ASSIGNED TASK ▸
Your answer should be a number only: the count of lines in the following entries that contain "timeout".

EXERCISE MATERIALS ▸

================================

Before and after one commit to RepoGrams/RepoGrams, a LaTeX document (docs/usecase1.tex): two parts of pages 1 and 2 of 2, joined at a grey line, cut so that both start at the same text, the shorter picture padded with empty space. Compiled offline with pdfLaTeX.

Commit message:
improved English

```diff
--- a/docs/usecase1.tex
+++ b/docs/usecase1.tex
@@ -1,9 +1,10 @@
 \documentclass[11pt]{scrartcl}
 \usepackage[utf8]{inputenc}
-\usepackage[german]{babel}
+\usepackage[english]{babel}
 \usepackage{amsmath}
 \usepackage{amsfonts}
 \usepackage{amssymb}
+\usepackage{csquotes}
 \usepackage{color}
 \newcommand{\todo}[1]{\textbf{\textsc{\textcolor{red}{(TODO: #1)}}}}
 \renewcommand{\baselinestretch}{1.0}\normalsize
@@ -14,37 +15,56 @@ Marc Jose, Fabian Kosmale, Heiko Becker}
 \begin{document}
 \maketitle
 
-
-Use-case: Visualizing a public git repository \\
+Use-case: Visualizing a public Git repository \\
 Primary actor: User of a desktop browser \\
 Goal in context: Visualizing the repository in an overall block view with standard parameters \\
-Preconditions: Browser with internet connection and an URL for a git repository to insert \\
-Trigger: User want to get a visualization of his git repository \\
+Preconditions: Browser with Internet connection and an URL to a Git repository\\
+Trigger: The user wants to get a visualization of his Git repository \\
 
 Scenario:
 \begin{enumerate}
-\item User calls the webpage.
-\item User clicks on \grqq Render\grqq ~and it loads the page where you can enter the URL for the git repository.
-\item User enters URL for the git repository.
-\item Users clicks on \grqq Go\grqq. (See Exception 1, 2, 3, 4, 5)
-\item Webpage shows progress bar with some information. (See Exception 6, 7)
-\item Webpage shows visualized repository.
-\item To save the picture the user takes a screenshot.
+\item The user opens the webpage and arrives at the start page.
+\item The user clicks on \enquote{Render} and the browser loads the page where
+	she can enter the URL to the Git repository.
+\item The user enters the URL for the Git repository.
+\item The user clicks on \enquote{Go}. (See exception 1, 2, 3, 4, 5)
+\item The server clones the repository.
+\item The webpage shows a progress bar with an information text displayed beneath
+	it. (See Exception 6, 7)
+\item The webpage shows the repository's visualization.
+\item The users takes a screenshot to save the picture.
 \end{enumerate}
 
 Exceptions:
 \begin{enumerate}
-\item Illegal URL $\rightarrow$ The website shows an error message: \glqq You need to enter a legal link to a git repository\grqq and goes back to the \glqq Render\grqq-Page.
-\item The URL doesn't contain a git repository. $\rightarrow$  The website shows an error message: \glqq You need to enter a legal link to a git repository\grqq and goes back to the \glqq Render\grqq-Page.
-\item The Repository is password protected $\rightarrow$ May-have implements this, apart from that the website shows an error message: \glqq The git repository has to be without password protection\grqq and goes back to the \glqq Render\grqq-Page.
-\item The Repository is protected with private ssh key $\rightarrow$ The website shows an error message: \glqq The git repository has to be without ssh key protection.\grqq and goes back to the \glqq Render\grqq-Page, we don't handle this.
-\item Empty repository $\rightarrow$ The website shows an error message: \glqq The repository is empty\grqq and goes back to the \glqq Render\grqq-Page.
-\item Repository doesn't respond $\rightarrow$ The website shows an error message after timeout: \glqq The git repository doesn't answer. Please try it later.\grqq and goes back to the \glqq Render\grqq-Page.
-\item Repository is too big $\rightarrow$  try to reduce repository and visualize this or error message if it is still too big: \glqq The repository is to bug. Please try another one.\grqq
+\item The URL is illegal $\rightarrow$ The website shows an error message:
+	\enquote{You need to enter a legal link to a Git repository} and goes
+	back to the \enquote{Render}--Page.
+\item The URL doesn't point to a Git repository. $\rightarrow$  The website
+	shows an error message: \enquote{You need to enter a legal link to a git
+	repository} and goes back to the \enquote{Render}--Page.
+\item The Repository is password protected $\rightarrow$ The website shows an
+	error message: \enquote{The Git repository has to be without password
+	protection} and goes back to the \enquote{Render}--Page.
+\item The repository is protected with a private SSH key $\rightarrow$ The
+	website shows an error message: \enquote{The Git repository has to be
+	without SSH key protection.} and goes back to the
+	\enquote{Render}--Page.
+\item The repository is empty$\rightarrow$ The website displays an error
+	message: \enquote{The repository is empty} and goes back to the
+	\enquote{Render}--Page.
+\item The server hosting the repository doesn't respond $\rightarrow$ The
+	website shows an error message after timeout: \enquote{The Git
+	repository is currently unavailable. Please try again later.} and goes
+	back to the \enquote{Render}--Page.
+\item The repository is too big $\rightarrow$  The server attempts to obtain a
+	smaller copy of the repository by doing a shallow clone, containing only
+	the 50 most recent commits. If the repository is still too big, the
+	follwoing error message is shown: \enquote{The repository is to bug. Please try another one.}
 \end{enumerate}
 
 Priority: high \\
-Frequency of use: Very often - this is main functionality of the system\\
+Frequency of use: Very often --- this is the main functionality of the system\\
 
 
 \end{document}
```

================================

SOLUTION TO THE EXERCISE ▸
2